(Data shown)
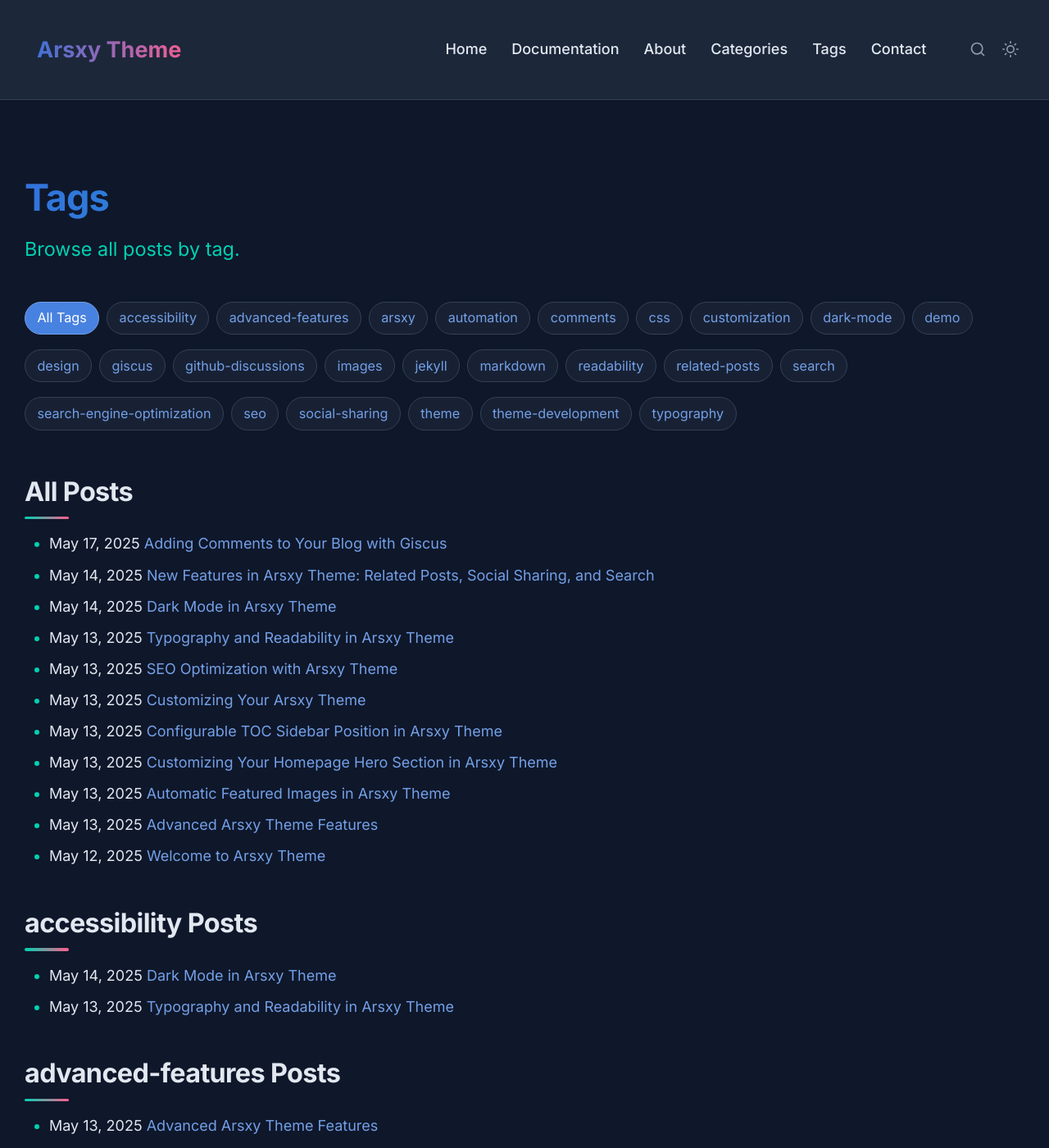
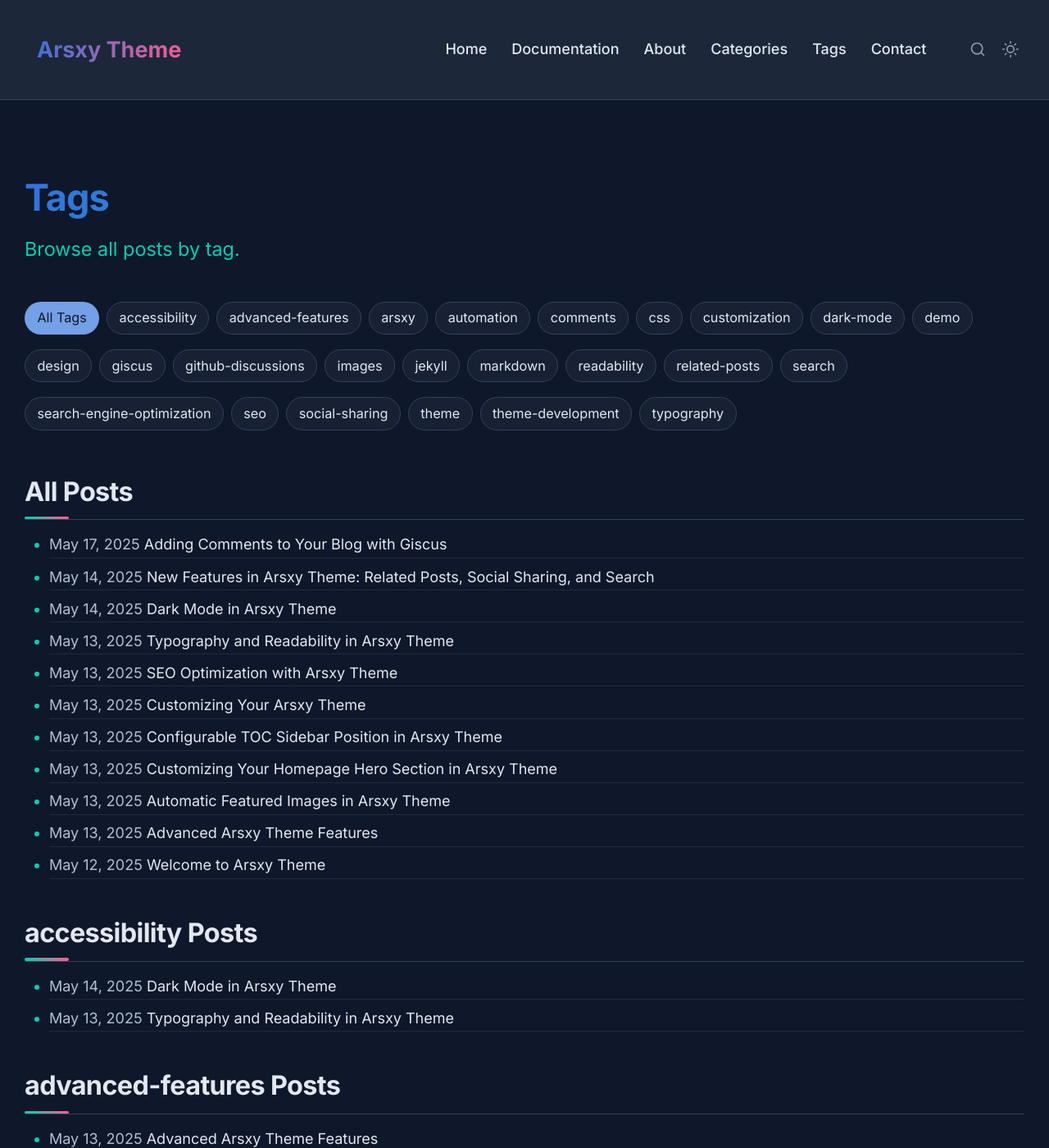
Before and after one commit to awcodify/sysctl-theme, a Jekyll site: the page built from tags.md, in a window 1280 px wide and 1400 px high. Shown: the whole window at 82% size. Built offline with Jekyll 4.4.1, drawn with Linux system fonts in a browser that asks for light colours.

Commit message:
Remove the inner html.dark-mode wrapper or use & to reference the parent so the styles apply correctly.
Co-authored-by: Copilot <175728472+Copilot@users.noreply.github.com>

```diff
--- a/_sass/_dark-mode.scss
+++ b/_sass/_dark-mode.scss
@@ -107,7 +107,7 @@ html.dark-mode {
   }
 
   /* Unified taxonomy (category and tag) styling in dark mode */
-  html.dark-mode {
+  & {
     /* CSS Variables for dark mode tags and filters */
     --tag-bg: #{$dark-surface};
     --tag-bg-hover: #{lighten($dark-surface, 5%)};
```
(End Data shown)
(Data shown)
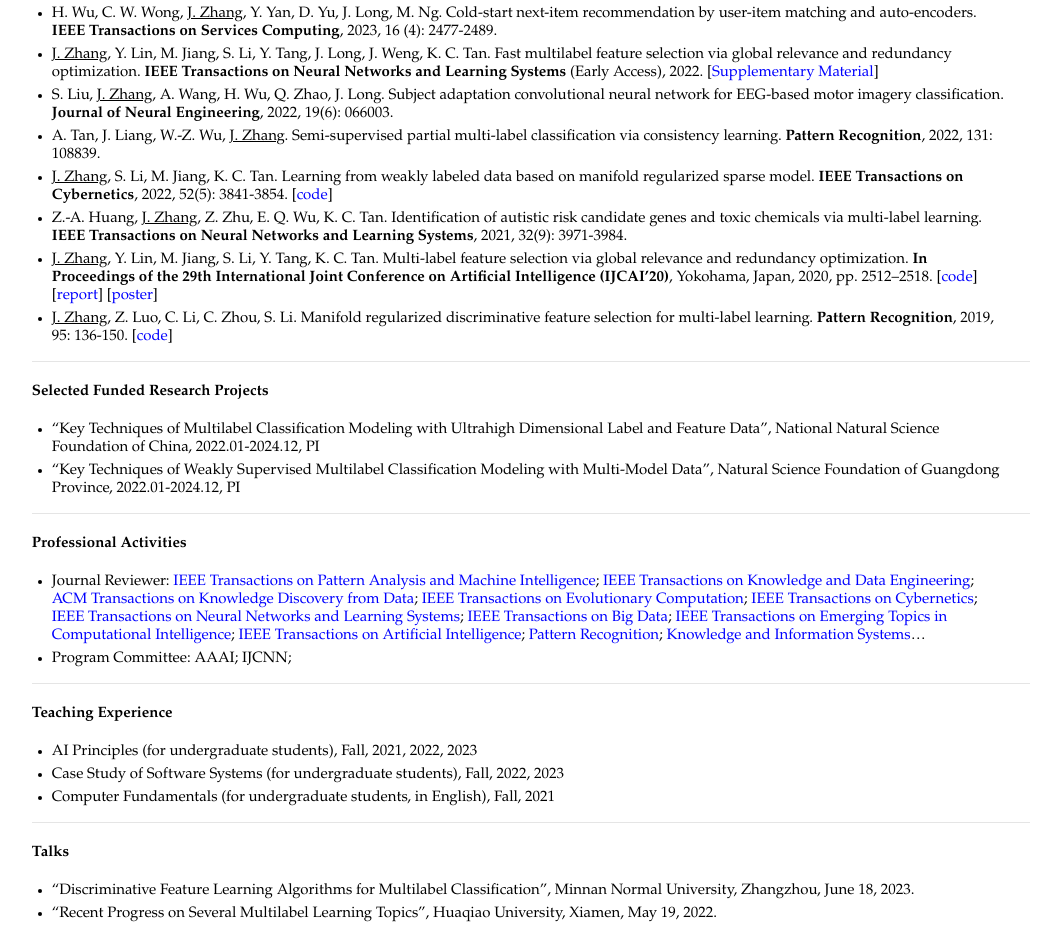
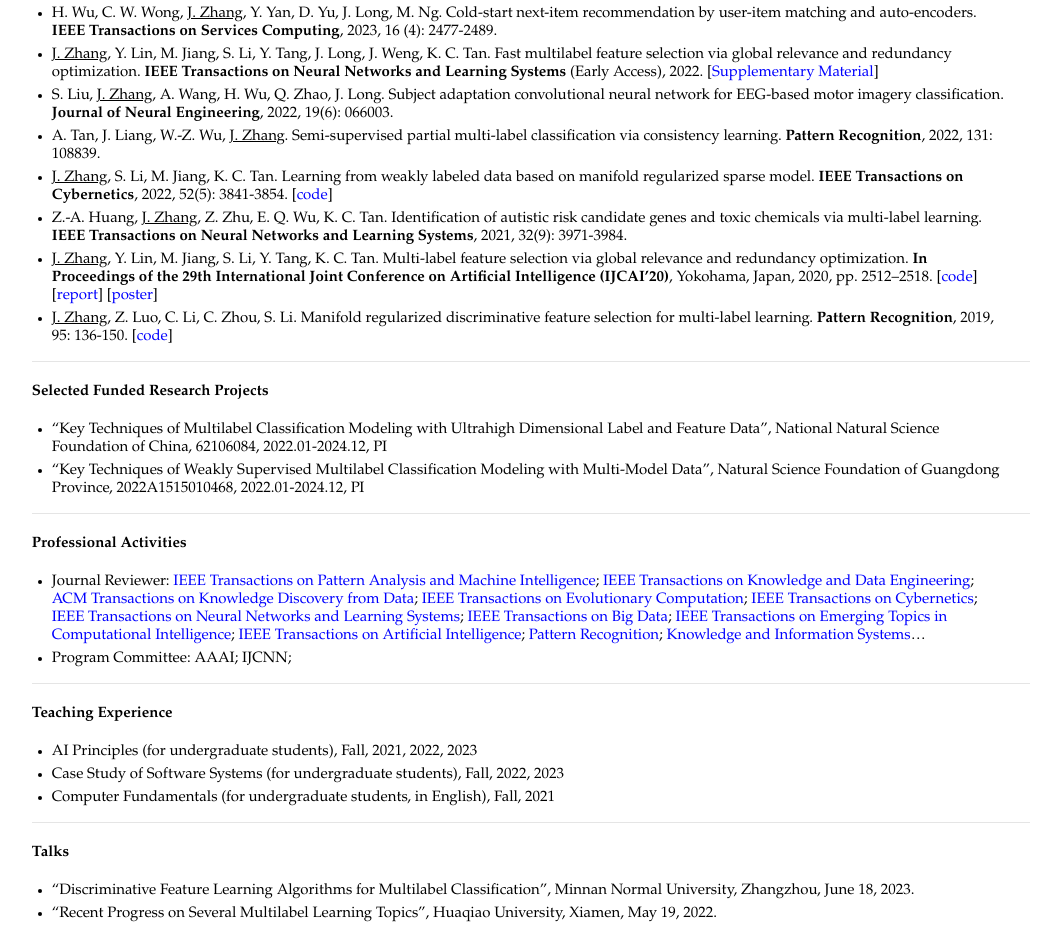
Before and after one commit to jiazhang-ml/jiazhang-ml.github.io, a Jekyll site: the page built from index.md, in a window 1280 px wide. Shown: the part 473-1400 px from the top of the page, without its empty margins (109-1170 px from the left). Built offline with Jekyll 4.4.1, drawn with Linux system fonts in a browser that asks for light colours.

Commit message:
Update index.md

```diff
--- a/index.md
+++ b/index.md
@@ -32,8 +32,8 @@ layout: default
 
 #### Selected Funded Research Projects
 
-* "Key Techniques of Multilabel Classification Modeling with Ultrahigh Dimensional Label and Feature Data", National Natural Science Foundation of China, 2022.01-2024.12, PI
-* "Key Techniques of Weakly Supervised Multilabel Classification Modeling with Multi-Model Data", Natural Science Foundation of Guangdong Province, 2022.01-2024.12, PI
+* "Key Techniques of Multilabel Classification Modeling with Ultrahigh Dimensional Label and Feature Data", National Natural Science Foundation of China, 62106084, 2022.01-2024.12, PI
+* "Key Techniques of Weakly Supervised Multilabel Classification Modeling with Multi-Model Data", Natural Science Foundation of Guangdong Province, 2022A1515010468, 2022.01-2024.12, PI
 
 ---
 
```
(End Data shown)
» Problem
All lines of the records above that contain the word "page" are to be copied out.

» Response
Before and after one commit to awcodify/sysctl-theme, a Jekyll site: the page built from tags.md, in a window 1280 px wide and 1400 px high. Shown: the whole window at 82% size. Built offline with Jekyll 4.4.1, drawn with Linux system fonts in a browser that asks for light colours.
Before and after one commit to jiazhang-ml/jiazhang-ml.github.io, a Jekyll site: the page built from index.md, in a window 1280 px wide. Shown: the part 473-1400 px from the top of the page, without its empty margins (109-1170 px from the left). Built offline with Jekyll 4.4.1, drawn with Linux system fonts in a browser that asks for light colours.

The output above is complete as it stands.